It strikes me that in order to build relationships with other bloggers that you need to put yourself in a position where it’ll be possible to meet them. Many of us as bloggers can become quite comfortable in the blogging cliques that we belong to – we know a handful other bloggers that have a similar interest to us and are quite content to let this be our ‘network’.
Whilst this might be fine – I wonder if we limit our potential by such an insular approach – do we run the risk of becoming a little stale? Perhaps meeting some new bloggers might bring a freshness to our blogging?
When I started ProBlogger.net I decided to get out of the rut I was in as a blogger in only interacting with a select group of other bloggers. Here is two things I did to meet some new people: [Read more...]
Do you remember Michael Buffington who back in Febuary started a grand experiment in blogging for dollars by starting the Asbestos Blog – a blog designed for the one intention of making money from a blog with a topic which is always touted as attracting high paying Adsense Ads?
Stephen Baker from Business Week Blog does a follow up post on the grand experiment and tracks how it fared after the initial burst of traffic from those attacking Michael for blatantly using his blog to chase a quick buck. Stephen writes:
‘Check out his site today and you see that the last post was in mid March. Buffington has backburnered it. Turns out that blogging for bucks, he says, “was really hard work.” That might be the most useful lesson his experiment leaves behind. In the initial burst of publicity, he was picked up by Slashdot and traffic rocketed.
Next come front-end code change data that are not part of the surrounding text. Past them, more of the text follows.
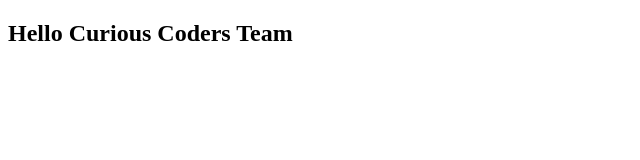
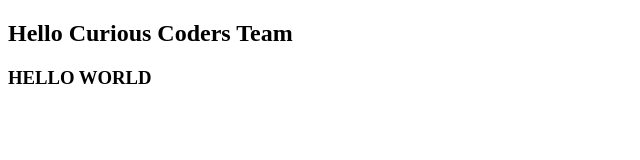
Before and after one commit to nigranac/JS_1-Find-Number, a plain HTML site: page index.html in a window 1280 px wide. Shown: the whole page, without its empty margins (0-640 px from the left). Drawn offline with Linux system fonts and the light colour scheme.

Commit message:
My First Exp

```diff
--- a/index.html
+++ b/index.html
@@ -7,5 +7,6 @@
 </head>
 <body>
     <h2>Hello Curious Coders Team</h2>
+    <H3>HELLO WORLD</H3>
 </body>
 </html>
```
But as the weeks wore on, he was spending lots and lots of time trying to be the definitive guide to things asbestos, and traffic trailed off.
“There aren’t that many people who want to visit an asbestos site,” he says.’
It’s a good lesson for all Pro Bloggers wanting to explore niche blogging and illustrates that when choosing a topic it’s important to look for high paying keywords.
Also worth considering are factors like:
- Will you be able to sustain writing on your chosen topic in the long term – are you interested enough in the topic to write on it every day?
- Is there a market for your content (ie do people search for it?)
- How many others are writing on the topic? (high paying ads tend to have a lot of competition which makes it hard to get highly ranked in Search Engines.